> THE PROBLEM: Work out how many lines in the data hold the string "index". Reply with only that number.

> DATASET ENTRIES:

--------------------

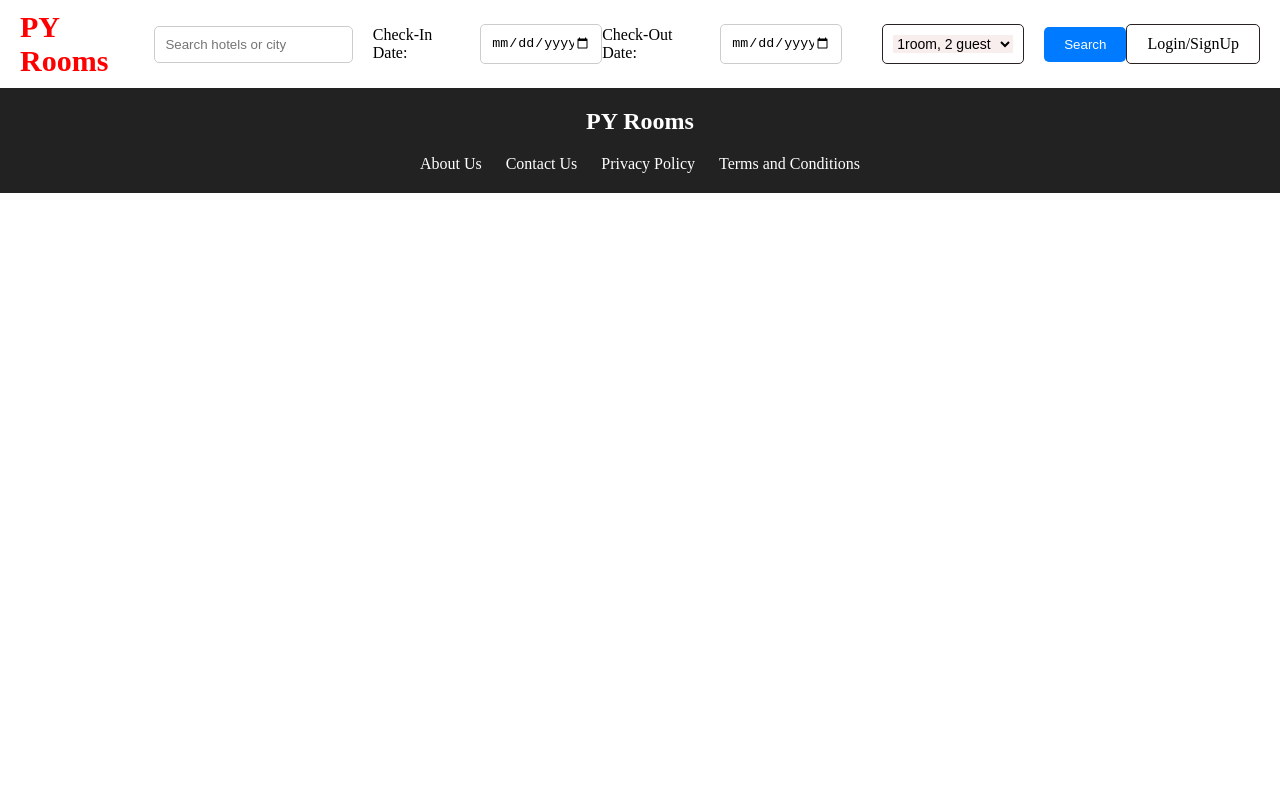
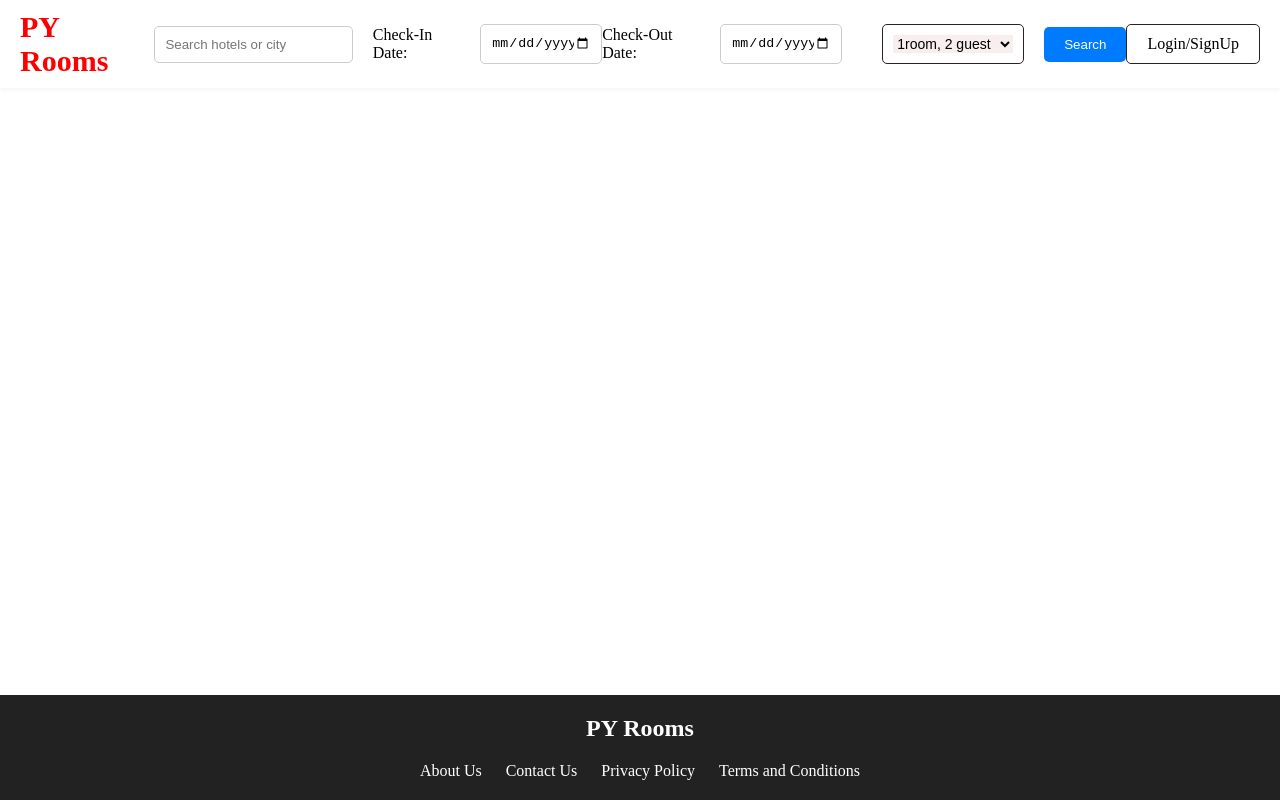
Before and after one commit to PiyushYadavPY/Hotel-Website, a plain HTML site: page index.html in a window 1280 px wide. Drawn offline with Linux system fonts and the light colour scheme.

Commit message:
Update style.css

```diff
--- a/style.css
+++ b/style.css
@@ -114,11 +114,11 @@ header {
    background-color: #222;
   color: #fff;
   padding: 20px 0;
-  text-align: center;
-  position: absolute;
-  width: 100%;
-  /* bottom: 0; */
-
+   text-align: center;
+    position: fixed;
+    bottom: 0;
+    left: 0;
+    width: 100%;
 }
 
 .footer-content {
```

--------------------

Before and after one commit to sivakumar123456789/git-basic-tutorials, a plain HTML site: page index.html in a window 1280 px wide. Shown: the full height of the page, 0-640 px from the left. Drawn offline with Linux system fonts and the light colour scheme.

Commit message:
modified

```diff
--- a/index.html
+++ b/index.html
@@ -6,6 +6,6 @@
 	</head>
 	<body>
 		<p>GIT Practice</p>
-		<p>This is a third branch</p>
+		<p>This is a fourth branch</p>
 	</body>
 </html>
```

--------------------

> ANSWER TO THIS TASK: 4